“There’s this whole thing that women have, this imposter syndrome, that we have to do something so many times before we can confidently say it,” Fleming offers on her stick-girl-inspired character’s modesty.

Window Horses (Trailer) from NFB/marketing on Vimeo.

“[Poetry] is something that was very personal to her, that she had the gumption to do, but it was this secret life that she had. She didn’t even tell her family.”

Struggling between artistic self-discovery and her foray into her own cultural background, Rosie is the personification of the interest versus identity paradigm.

“As an artist, it’s something that people roll their eyes at,” the Vancouver director empathizes. “When you’re trying to change and break out of your past, you meet a lot of resistance. It’s a human issue, that the people we’re trying to grow into, the people who know us best are the most resistant to that kind of change.”

During her trip to Iran, Rosie runs into all the people who eventually hold a mirror to her own experience, including her own estranged father, helping her identify with her own roots.

“Rosie is somewhere in her 20s,” Fleming explains. “I feel, in their 20s, is when a lot of people start to think about their roots. You took everything for granted up until a certain point and then when you  become an adult, you start to wonder more about these things and do these explorations.”

Fleming herself is from Eurasian descent, and the film touches on the identity quandaries she herself has faced. “I’m totally embedded in her discovery, and we’re kind of going on this journey together,” she admits.

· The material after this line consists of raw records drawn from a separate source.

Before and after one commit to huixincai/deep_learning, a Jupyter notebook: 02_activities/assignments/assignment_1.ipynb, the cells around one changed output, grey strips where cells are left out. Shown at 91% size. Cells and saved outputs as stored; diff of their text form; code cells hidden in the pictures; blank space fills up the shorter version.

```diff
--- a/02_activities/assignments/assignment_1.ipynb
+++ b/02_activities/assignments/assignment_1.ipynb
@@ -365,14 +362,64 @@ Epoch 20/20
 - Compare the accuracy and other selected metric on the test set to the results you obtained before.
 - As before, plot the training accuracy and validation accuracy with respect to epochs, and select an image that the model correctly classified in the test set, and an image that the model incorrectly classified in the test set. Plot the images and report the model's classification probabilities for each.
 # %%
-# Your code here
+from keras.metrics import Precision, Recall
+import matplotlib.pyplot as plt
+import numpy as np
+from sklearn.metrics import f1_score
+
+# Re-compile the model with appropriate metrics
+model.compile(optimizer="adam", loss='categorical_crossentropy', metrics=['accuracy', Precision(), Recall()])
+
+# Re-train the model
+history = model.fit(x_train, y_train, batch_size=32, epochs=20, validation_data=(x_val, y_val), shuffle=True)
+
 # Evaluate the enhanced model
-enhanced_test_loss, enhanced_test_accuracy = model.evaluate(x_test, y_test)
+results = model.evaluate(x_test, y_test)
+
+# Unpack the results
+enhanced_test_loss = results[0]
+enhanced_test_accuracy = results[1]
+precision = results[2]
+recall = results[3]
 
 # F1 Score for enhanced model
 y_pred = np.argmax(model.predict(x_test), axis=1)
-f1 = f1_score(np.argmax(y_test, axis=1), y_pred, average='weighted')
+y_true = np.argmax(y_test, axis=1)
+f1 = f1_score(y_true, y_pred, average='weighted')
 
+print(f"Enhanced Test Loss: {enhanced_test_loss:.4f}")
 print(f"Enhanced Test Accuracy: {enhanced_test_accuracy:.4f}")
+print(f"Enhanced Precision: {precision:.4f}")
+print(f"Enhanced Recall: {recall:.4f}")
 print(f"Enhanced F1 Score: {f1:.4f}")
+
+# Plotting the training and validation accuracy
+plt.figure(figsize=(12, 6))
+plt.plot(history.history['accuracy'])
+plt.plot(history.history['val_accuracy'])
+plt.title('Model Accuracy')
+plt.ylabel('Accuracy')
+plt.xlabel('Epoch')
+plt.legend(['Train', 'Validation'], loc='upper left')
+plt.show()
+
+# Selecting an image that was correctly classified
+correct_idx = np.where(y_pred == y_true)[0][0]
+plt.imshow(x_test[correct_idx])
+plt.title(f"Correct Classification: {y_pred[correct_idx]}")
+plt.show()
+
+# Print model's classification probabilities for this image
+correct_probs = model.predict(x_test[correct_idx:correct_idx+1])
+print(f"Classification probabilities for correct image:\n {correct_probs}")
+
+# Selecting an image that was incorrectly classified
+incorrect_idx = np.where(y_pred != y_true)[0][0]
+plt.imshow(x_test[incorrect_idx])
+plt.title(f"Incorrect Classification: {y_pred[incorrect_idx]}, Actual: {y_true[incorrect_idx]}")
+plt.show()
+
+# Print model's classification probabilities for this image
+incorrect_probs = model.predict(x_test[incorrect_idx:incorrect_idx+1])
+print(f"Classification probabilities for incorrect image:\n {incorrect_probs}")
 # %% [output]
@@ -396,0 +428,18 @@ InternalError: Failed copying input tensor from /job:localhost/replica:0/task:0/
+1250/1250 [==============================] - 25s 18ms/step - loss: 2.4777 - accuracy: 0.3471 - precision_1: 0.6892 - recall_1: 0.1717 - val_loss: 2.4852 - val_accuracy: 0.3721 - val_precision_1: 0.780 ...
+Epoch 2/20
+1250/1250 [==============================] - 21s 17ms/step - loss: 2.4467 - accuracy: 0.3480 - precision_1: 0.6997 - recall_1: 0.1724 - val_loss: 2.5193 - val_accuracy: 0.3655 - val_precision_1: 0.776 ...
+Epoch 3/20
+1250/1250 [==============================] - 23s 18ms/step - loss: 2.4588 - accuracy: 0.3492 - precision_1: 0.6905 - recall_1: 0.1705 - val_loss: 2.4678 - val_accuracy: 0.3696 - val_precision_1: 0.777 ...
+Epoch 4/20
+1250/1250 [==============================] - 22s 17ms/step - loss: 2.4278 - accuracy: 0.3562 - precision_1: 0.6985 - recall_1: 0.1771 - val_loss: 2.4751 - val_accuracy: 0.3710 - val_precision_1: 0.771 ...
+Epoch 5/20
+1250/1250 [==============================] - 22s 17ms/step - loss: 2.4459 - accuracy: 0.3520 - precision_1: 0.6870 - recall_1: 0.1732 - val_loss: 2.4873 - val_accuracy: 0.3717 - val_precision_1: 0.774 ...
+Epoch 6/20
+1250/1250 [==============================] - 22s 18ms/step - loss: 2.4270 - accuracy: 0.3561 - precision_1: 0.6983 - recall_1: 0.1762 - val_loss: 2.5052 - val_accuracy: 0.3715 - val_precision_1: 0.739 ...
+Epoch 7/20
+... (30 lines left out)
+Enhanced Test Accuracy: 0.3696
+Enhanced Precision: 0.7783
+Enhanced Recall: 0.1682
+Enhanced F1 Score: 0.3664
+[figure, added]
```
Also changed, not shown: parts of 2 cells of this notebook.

What’s captivating about Window Horses doesn’t lie just in Rosie’s story, however. Lending to the film’s allure is its engrossing art-style. Senses are punctuated by fantastical animation, wherein music and emotion are visibly alive.

“Of course, it’s also through her point of view and she does look at the world through these rose-coloured glasses,” Fleming says. “I made it animated because really that made it possible. All of these beautiful things come out of it: it is a point-of-view film, so I was able to work with all of these artists and it’s all represented in a completely different style as Rosie’s view of the world expands.”

Along with Rosie Ming and Window Horses, Fleming has travelled to Toronto, San Francisco, Copenhagen, Honolulu, Istanbul and more.

Window Horses made its theatrical debut on March 10 and is currently showing at Vancouver’s International Village theatre.

 

Kristi Alexandra is an unabashed wino and wannabe musician. Her talents include drinking an entire bottle of cabernet sauvignon, singing in the bathtub, and falling asleep.